#### Record excerpts

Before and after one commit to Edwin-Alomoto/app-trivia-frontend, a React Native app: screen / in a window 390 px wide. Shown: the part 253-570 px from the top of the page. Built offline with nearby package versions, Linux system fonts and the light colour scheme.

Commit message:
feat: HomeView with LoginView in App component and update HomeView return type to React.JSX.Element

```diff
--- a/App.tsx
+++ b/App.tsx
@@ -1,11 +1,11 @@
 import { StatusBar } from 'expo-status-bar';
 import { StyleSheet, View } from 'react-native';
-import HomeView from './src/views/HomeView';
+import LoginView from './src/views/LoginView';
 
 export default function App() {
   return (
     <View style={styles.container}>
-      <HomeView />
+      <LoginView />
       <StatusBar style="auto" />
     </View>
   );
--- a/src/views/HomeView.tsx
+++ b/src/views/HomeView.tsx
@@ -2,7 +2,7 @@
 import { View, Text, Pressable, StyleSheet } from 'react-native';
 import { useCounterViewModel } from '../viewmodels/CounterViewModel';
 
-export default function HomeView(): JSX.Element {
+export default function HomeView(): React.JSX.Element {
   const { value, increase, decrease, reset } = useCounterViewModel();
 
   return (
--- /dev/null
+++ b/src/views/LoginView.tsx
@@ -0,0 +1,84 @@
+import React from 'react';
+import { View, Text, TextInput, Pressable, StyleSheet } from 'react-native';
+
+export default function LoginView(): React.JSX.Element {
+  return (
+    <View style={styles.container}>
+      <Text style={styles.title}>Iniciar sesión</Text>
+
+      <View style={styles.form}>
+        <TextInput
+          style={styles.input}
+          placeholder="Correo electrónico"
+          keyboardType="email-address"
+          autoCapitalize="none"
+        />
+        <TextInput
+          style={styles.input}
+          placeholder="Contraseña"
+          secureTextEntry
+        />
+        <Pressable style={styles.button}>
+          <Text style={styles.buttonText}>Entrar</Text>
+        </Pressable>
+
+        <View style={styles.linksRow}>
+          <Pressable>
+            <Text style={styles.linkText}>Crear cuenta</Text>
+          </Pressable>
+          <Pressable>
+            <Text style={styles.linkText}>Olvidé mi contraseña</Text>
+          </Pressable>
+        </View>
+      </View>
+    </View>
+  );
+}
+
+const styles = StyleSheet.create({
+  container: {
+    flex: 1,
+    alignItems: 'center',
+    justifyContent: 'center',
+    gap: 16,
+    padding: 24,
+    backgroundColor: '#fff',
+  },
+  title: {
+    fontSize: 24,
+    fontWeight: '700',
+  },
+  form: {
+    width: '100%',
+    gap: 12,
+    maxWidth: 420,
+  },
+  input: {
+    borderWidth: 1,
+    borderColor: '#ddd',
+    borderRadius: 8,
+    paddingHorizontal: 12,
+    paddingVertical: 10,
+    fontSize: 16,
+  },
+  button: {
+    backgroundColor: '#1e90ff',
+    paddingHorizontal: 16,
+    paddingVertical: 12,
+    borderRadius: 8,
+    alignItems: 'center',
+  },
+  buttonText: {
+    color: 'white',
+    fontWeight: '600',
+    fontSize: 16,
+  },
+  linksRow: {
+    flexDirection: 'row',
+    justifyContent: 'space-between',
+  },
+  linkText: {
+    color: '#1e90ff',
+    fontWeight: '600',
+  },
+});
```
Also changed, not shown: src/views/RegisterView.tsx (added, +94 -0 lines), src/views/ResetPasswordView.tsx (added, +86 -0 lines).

########
#### Record excerpts

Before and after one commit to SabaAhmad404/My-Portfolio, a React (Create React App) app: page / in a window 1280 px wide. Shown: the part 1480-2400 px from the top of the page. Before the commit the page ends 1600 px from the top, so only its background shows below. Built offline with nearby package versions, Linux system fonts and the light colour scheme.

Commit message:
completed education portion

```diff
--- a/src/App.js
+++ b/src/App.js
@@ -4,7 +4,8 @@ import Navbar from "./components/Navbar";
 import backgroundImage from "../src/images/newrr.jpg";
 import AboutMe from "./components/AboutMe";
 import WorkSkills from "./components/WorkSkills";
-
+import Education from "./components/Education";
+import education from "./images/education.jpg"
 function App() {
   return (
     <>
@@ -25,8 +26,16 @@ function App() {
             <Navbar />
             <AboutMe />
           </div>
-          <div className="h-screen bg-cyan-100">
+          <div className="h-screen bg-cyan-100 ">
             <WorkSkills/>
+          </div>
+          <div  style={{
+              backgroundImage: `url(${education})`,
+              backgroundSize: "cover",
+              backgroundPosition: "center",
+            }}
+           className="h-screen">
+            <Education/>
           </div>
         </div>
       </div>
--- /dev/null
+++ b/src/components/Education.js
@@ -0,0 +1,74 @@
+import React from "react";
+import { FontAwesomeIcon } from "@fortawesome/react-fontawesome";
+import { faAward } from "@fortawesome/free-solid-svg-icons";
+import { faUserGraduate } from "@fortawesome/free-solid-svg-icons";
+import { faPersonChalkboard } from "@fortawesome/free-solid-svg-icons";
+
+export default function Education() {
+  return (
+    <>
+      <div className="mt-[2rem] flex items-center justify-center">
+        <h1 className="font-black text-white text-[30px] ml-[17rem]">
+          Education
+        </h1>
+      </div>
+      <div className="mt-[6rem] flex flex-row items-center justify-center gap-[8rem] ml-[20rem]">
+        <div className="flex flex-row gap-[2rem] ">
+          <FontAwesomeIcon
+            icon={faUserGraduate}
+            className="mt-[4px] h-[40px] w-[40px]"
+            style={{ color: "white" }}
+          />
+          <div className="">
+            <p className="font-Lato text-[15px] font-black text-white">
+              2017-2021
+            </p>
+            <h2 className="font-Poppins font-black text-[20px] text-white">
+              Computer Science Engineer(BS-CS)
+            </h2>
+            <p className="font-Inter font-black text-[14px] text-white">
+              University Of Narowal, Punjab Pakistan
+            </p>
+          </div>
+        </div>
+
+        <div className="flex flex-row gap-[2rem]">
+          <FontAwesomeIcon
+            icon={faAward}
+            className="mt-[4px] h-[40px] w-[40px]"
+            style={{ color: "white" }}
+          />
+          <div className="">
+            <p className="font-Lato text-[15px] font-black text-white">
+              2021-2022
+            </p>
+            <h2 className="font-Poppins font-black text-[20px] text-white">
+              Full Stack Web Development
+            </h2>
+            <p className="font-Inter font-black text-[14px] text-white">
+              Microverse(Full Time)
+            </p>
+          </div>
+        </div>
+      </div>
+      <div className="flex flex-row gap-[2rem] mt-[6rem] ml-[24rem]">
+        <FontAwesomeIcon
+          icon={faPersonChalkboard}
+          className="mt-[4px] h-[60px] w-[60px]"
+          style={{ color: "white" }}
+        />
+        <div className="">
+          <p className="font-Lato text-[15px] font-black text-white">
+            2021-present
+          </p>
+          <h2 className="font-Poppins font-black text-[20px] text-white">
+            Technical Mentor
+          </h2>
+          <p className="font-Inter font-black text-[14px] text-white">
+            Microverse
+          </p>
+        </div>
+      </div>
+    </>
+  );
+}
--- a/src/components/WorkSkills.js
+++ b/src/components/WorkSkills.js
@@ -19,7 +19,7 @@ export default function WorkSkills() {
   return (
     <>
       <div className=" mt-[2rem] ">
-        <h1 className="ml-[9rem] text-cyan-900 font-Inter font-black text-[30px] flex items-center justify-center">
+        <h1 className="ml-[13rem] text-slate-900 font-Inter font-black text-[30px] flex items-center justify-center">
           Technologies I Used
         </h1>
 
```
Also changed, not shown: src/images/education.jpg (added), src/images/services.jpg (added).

########

**Work order**
Report each line of the material in which the string "HomeView" occurs.

**The answer**
feat: HomeView with LoginView in App component and update HomeView return type to React.JSX.Element
-import HomeView from './src/views/HomeView';
-      <HomeView />
--- a/src/views/HomeView.tsx
+++ b/src/views/HomeView.tsx
-export default function HomeView(): JSX.Element {
+export default function HomeView(): React.JSX.Element {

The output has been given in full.